The owners of a Pompano Beach-based wholesale aquarium supply company conspired with Florida Keys divers to illegally harvest juvenile nurse sharks and other protected fish from Monroe County waters, according to a federal indictment.
Walter and Lila Bloecker of Aquatic Trading Co., which imports and sells ornamental fish, corals and other aquarium supplies, were indicated on charges of conspiracy and illegally purchasing and selling protected fish and sharks.

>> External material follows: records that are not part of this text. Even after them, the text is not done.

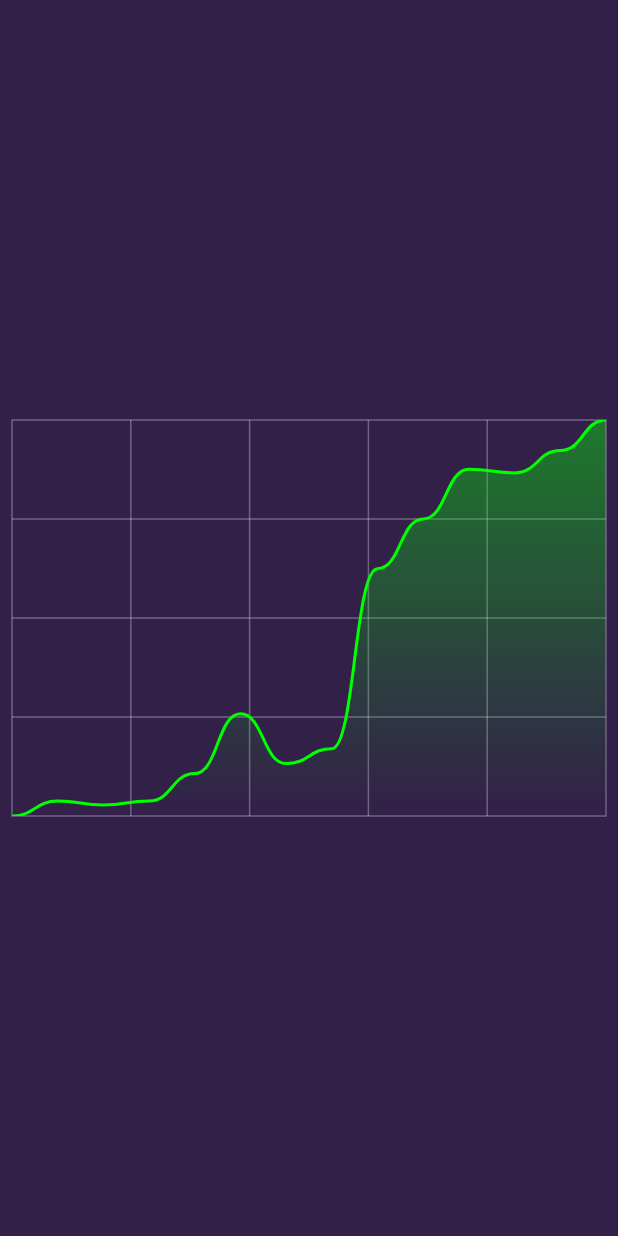
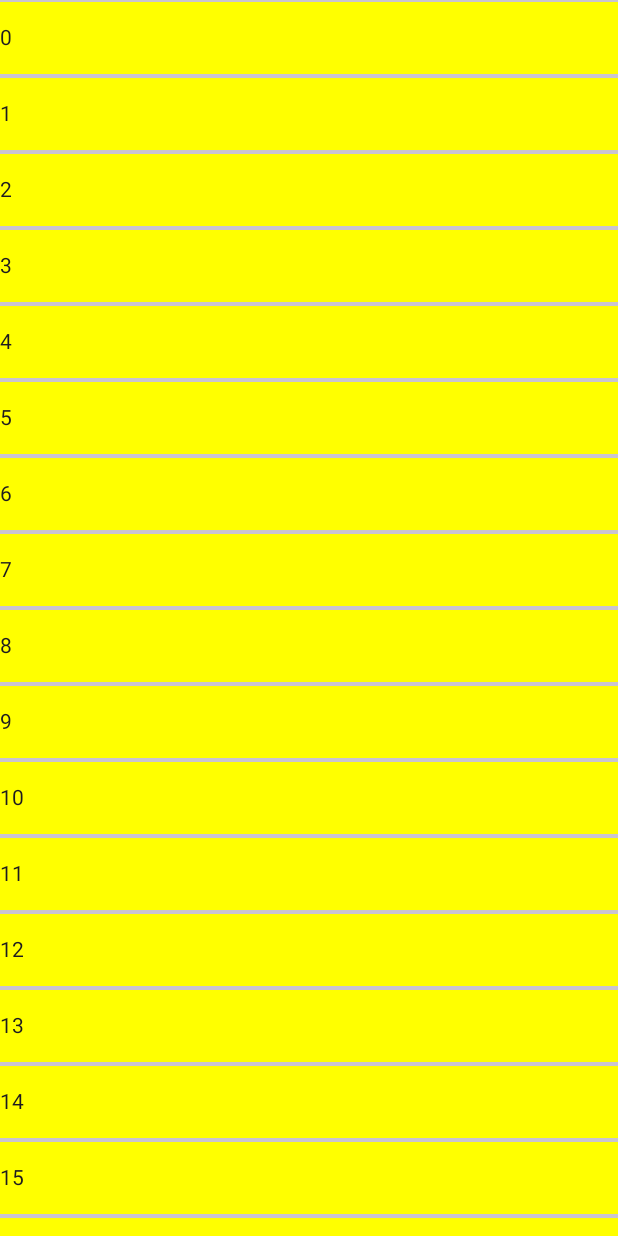
Before and after one commit to jparac/ComposePlayground, an Android app built with Jetpack Compose: the screen it shows after launch (MainActivity), on a phone screen of 412 x 824 dp. Run offline under Robolectric (Android 15) with nearby library versions, the phone set to English and light mode, and no system bars.

```diff
--- a/app/build.gradle.kts
+++ b/app/build.gradle.kts
@@ -8,12 +8,12 @@ plugins {
 android {
     namespace = "com.example.composeplayground"
 
-    compileSdk = 33
+    compileSdk = 34
 
     defaultConfig {
         applicationId = "com.example.composeplayground"
         minSdk = 26
-        targetSdk = 33
+        targetSdk = 34
         versionCode = 1
         versionName = "1.0"
 
@@ -52,9 +52,11 @@ android {
 dependencies {
     implementation("androidx.core:core-ktx:1.10.1")
     implementation("androidx.lifecycle:lifecycle-runtime-ktx:2.6.1")
+    implementation("androidx.activity:activity-ktx:1.8.0-alpha06")
 
     implementation(platform("androidx.compose:compose-bom:2023.06.01"))
     implementation("androidx.compose.ui:ui")
+    implementation("androidx.compose.material3:material3")
     implementation("androidx.compose.material:material")
     implementation("androidx.compose.ui:ui-tooling-preview")
     implementation("androidx.compose.foundation:foundation")
--- a/app/src/main/java/com/example/composeplayground/MainActivity.kt
+++ b/app/src/main/java/com/example/composeplayground/MainActivity.kt
@@ -3,18 +3,27 @@ package com.example.composeplayground
 import android.os.Bundle
 import androidx.activity.ComponentActivity
 import androidx.activity.compose.setContent
+import androidx.activity.enableEdgeToEdge
+import androidx.compose.foundation.background
+import androidx.compose.foundation.layout.Column
 import androidx.compose.foundation.layout.fillMaxSize
-import androidx.compose.material.Scaffold
+import androidx.compose.foundation.layout.fillMaxWidth
+import androidx.compose.foundation.layout.padding
+import androidx.compose.foundation.lazy.LazyColumn
+import androidx.compose.material3.Divider
+import androidx.compose.material3.Scaffold
+import androidx.compose.material3.Text
 import androidx.compose.runtime.Composable
 import androidx.compose.ui.Modifier
 import androidx.compose.ui.graphics.Color
 import androidx.compose.ui.tooling.preview.Preview
-import com.example.composeplayground.ui.components.canvas.CanvasGraph
+import androidx.compose.ui.unit.dp
 import com.example.composeplayground.ui.theme.ComposePlaygroundTheme
 
 class MainActivity : ComponentActivity() {
     override fun onCreate(savedInstanceState: Bundle?) {
         super.onCreate(savedInstanceState)
+        enableEdgeToEdge()
         setContent {
             ComposePlaygroundTheme {
                 // A surface container using the 'background' color from the theme
@@ -28,9 +37,23 @@ class MainActivity : ComponentActivity() {
 fun Screen() {
     Scaffold(
         modifier = Modifier.fillMaxSize(),
-        backgroundColor = Color.White
+        containerColor = Color.White,
     ) { paddingValues ->
-        CanvasGraph()
+        LazyColumn(contentPadding = paddingValues) {
+            items(30) {
+                Column(
+                    modifier = Modifier.background(Color.Yellow)
+                ) {
+                    Divider()
+                    Text(
+                        text = "$it", modifier = Modifier
+                            .padding(vertical = 16.dp)
+                            .fillMaxWidth()
+                    )
+                    Divider()
+                }
+            }
+        }
     }
 }
 
```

Each charge carries a maximum penalty of five years' prison.
The company also is charged in the indictment, and faces up to $500,000 in combined fines.
Prosecutors allege that while Walter Bloecker possessed a state license, he did not have the federal Atlantic shark dealer permit required when selling animals across state lines.
Lila Bloecker is responsible for the day-to-day operation of Aquatic Trading, according to the indictment.
Prosecutors allege the couple and "known and unknown co-conspirators" removed nurse shark pups and oversized angelfish from the Florida Keys to sell to a business owner in Michigan from June 16 to Oct. 31, 2012.
Walter Bloecker allegedly covered up the sale by filing false paperwork that made it appear the shark pups were imported from Nicaragua. In other alleged illegal sales, he is accused of labeling the sharks as moray eels.
That process allegedly was repeated 11 times during the time frame cited.
The alleged crimes fall under a federal animal conservation law known as the Lacey Act, which makes it illegal to import, export, transport, sell or purchase in interstate commerce any wildlife protected at the state level.
Federal prosecutors have prosecuted many Lacey Act cases in the past five years in the Florida Keys, especially targeting lobster divers who use illegal artificial habitats called casitas.